Imagine a world where film directors cannot point out details that will give you cues to their story. Imagine a world where Steven Spielberg isn’t able to show you, in Jurassic Park, the water trembling inside the glass, the disappearance of the goat, and finally, that the electrical fence is not working anymore. Suddenly, he’s not able to tell you that you are currently in danger, because you were not looking at the “right” direction with your VR mask.
With VR, people will get to direct their own show. And only by profoundly understanding their audience will creators be able to tell stories.
The challenge lies in the blurring effect of VR. It will blur creator/audience frontiers and multiply the possibilities of interaction.
Active consumption keeps pushing its way
One of the biggest changes that come with the adoption of VR is the shift in people’s role as media consumers. They will no longer be a passive audience. They will actively transform what they consume, while they consume it. For instance, during a VR movie experience, the audience will get to choose their own viewing angle, not the film director. The outcomes and interpretation of any piece of media will be endless. In VR, nothing will be deemed complete before all consumers put their hands on it.
It might take us a while to realize the huge impact of VR on human experiences. But how do we make sure this impact is fully taken advantage of?
The answer may lie in empathy. A great product/market fit translates into increased adoption, and ultimately, increased revenues for companies. But it also leads to even more opportunities for innovation. I have recently covered the importance of reaching out to extreme users for product insights. That’s because the closer innovators are to consumers, the easier they will find ways to improve existing technologies. The goal is to understand people’s true needs and how technology can fit in.
The same principle would apply for VR. We can only explore its true potential once we’ve learned how people really use it in their daily lives. And there’s no better way to do that than being in their skin. Viewing through their own eyes, watching from their angle. Just like they would do with a VR device.
It all comes down to a new dimension of innovation. Digital content is now more prone to co-creation than ever, and innovation requires much more engagement with consumers.

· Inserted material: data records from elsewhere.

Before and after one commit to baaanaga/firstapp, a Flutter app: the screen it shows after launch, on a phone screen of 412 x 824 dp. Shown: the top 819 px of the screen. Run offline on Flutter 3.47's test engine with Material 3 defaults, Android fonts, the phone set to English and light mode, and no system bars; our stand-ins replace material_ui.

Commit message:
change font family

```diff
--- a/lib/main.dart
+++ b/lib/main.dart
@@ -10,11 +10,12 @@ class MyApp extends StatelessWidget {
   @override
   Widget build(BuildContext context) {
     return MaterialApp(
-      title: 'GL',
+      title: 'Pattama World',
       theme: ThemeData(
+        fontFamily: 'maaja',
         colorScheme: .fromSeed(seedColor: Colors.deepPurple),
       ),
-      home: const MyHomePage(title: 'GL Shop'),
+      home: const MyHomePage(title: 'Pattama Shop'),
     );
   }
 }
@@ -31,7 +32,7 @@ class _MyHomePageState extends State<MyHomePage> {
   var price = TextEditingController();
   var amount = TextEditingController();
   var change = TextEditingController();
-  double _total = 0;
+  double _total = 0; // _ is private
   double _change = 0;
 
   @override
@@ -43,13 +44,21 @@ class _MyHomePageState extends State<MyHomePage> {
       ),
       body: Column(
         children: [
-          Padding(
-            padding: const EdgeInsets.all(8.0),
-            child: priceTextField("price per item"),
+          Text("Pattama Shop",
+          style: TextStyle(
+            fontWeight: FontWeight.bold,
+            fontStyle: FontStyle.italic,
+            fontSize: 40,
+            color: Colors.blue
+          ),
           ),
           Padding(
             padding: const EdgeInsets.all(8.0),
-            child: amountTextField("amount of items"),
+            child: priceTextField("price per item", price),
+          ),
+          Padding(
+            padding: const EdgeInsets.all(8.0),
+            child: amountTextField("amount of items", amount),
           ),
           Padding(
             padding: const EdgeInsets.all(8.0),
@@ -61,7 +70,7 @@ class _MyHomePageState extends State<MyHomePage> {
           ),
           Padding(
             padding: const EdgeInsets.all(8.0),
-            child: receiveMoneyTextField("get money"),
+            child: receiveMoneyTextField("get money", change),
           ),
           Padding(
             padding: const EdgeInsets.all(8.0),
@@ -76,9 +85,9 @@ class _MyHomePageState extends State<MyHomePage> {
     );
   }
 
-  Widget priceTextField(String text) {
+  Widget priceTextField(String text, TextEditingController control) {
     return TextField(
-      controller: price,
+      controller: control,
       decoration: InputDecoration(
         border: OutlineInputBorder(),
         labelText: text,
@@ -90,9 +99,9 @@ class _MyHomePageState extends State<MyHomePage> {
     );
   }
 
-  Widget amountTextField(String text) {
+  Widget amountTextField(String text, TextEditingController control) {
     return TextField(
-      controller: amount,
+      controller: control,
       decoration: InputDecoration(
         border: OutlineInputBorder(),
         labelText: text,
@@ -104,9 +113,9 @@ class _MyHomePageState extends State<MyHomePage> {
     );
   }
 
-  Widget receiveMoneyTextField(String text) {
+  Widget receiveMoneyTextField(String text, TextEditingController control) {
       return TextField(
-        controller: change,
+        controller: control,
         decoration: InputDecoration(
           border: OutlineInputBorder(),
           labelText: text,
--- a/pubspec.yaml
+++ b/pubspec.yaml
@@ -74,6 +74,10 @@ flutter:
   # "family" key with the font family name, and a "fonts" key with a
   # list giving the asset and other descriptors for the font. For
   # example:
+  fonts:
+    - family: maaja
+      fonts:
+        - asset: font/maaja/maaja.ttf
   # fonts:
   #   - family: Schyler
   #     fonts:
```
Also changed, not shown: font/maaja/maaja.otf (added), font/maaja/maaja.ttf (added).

Video game designers are already a step ahead
The video game industry is used to create complex environments where multidimensional variables take place and people get to interact “freely”.
Back in 2010, video game developer Quantic Dream had already created a game named Heavy Rain, where player’s decisions and reactions affect the narrative. And a remastered version of the game is expected to launch soon for Playstation 4. The 2010 review by GameSpot reveals how much of a breakthrough Heavy Rain represented to the video game industry then. Surprisingly (or not), the exact same observation could be made for VR experiences:
The goal of every story is to form some degree of connection with its observer. Most often, this link is fleeting at best, but every now and then, a much deeper bond is formed. This bond is one in which the observer is less of a passive participant and more of an emotionally engaged accomplice. link
We still have no idea of how far Virtual Reality will take us in our daily lives. Every few years, we find ourselves over contemplating the possibilities of new technologies and hoping for futuristic shifts that they will bring us.
The technology is on its way, that’s a given. But how VR will really make it through our lives is a challenge to be solved. Once again, empathy will probably be key to bring meaningful experiences.
© Samsung Gear VR (bottom)